DSHA junior Molly Jex (second from left) and freshman Lizzie Stuckslager (second from right) teamed up to win the WIAA Division 1 doubles championship. Also pictured are head coach Melissa Gebhardt (left) and assistant coach Brooke Skemp (right). (Submitted photo)

Molly Jex and Lizzie Stuckslager have a request for DSHA girls tennis coach Melissa Gebhardt.

They would like to try to do it again.

“It” being defend the WIAA Division 1 state doubles title they won Oct. 15 at Madison’s Nielsen Stadium by defeating Cedarburg’s Zoe Larson and Carly O’Leary 6-2, 6-0 in the championship match.

“I hope we can stay together next year,” said Jex, a junior who was playing in her second individual state tournament. “It all comes down to (Gebhardt) but personally I hope we do.”

As state champions, they have some clout in making their case.

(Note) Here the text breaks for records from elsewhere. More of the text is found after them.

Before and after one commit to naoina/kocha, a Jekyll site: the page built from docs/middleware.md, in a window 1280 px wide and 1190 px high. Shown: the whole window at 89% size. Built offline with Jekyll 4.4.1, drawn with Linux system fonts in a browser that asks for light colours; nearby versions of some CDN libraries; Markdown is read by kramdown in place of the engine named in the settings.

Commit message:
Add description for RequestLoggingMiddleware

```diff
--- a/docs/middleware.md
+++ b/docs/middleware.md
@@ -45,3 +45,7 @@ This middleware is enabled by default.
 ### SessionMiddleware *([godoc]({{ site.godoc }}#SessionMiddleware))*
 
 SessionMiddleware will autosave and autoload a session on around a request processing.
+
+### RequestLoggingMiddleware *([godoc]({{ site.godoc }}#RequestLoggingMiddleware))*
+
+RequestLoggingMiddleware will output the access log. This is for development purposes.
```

“I would obviously love to keep them together again for next year,” Gebhardt said. “Our graduating seniors played (second and third doubles), so it will be a good possibility that they could play with each other again. Of course, we will put them in the best position on the team to get to team state.”

Their two toughest battles in their path to the state championship came earlier in the bracket in the form of two different teams from northeast Wisconsin.

In the semifinals, Jex and Stuckslager defeated the top-seeded team from De Pere — Ana Cristescu and Sophia Fergus — by a score of 7-5, 6-3.

“I think coming off that big win against the first seed really was a big push into the final match,” Stuckslager said. “Pulling out that first set was a huge point in that match.”

In the state tournament’s third round, the team from Green Bay Southwest — 13th-seeded Julia Tackmier and Allison Roever — played the DSHA duo tough before falling 7-5, 6-4.

Going into the state tournament, Jex and Stuckslager were seeded fourth overall, receiving a first-round bye. None of the three teams that combined for DSHA’s four losses were in their path at the state tournament. Jex and Stuckslager, who finished 27-4, lost to the third-seeded pair from Nicolet twice on third-set tiebreakers (and beat them once) and to second-seeded Arrowhead (in their first match together in August, but both of those teams were eliminated at state before they could run into DSHA.

The other team that beat Jex and Stuckslager was from Brookfield East, when their top two singles players paired up in doubles due to an injury. It was the only doubles match those two played all season.

“It was always the goal and the possibility to win individual state,” Gebhardt said. “We felt it was up for grabs for any of the top seeds. They did not have to avenge any of their defeats, but really wanted another shot against Arrowhead.”

Jex and Stuckslager had played tennis together when they were younger, but kind of lost touch when Jex went off to middle school.

When Jex found out Stuckslager was coming to DSHA, they had a conversation about teaming up. Stuckslager said she was honored to be asked.

“They were a duo that myself and my assistant coach, Brooke Skemp, knew was a good possibility,” Gebhardt said. “We needed to find Molly a new partner (after her 2021 partner graduated) and Lizzie was a top candidate.”

Gebhardt said Stuckslager’s ground strokes would complement Jex’s game and set up Jex to score at the net.

“I knew about Lizzie, because I know her mother and father, who were both decorated high school players themselves,” Gebhardt said. “I knew Lizzie would be an elite player (who) would enhance our already deep team. We saw her play for the first time at our five summer contact days and knew we had something special. What an incredible freshman debut.”

Both members of the team play other sports, which they said helped make their tennis games stronger. Jex plays goalie in hockey and said it helped her lateral movement and hand-eye coordination. Stuckslager has also played volleyball and basketball, in addition to playing tennis from a young age.

If they do get their wish and are able to run it back in 2023, they know they will be in the sights of a lot of teams around the state.

“We’ve kind of thought about it,” Jex said. “If we play next season, it could be a little more stressful because you have to live up to who you were last season.”